Wednesday, 6 January 2010

Plagiarism: timelines and historical events from text books

Question: "Is it plagiarism to read a section in a book and rewrite it in your own words? It's hard to change to the order around because it's in a timeline of events."

Answer:

This is a tough one....

Yes, it is plagiarism if you are copying word for word.

It could also be plagiarism if the timeline was a specific argument (i.e. it could be 'idea' plagiarism), as opposed to a historical report of events.

For example (assuming your own words):

11:05 John went to the pub
11:10 John ordered a pint
11:15 John sat down

would not be (in my opinion) plagiarism as you are reporting a series of events.

But, if Calvert in a paper in 2010 reported:

"1920 X was discovered by Smith in London
1933 Y was discovered by Jones in Paris
1977 Z was discovered by Brown in Tokyo

This led to the discovery of A by Morris in 2010"

And you wrote:

"The discovery of X in London by Smith in 1920, and the subsequent discoveries of Y by Jones in 1933 and Z by Brown in 1977, led to Morris discovering A in 2010."

Then although that wouldn't be 'text' plagiarism it would be 'idea' plagiarism as you are passing off the hard work and reading of Calvert as your own. The correct way to report this would be:

"The discovery of X in London by Smith in 1920, and the subsequent discoveries of Y by Jones in 1933 and Z by Brown in 1977, led to Morris discovering A in 2010 (Calvert, 2010)."

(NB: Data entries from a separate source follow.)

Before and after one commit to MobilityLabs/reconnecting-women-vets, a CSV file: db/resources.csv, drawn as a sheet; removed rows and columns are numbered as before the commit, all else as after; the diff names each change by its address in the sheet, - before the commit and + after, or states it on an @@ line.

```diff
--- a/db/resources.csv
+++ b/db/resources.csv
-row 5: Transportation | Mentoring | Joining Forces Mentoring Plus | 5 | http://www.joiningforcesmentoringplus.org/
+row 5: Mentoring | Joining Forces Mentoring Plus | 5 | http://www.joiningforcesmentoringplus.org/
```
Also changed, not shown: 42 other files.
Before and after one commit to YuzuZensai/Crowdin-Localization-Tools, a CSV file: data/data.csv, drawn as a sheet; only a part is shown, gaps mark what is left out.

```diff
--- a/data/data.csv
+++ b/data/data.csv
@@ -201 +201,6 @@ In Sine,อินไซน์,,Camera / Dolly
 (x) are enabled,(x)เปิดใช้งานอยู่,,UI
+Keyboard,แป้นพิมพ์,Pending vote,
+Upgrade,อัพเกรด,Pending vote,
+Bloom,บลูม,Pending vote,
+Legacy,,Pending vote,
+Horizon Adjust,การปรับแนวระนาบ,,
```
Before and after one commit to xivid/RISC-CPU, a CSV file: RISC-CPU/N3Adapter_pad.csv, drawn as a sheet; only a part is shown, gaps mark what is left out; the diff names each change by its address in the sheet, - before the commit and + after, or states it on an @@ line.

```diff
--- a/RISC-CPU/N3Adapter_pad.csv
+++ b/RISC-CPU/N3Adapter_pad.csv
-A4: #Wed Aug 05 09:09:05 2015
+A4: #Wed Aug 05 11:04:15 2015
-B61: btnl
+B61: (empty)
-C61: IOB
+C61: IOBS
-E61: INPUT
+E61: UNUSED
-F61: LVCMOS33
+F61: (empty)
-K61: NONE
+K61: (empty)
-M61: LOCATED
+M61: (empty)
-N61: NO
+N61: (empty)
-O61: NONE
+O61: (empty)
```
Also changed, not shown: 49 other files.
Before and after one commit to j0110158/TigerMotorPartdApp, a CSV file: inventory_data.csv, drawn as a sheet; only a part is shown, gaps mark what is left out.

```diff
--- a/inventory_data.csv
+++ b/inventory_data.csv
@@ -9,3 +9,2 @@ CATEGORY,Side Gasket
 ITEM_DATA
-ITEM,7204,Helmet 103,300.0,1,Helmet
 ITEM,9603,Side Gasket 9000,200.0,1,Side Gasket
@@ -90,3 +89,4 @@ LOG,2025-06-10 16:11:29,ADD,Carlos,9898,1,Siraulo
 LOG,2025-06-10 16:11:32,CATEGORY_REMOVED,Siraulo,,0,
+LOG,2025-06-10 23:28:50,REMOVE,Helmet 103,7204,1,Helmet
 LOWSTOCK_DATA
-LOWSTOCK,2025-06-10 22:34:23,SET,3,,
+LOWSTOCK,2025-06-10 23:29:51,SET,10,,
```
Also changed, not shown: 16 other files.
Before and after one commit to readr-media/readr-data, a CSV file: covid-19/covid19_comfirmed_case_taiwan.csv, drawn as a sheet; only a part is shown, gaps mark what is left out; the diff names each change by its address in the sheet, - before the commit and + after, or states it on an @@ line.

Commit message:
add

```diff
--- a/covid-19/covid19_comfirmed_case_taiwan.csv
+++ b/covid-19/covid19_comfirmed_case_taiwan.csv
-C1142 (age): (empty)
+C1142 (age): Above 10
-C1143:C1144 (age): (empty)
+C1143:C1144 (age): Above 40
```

That is, the inclusion of the reference of Calvert 'protects' against an accusation of 'idea' plagiarism, and putting the 'findings' in your own words 'protects' against 'text' plagiarism.

Alternatively, if you have made the connection between the events yourself (i.e. you have done all the hard work of finding the original papers and making the connections) then it would not plagiarism.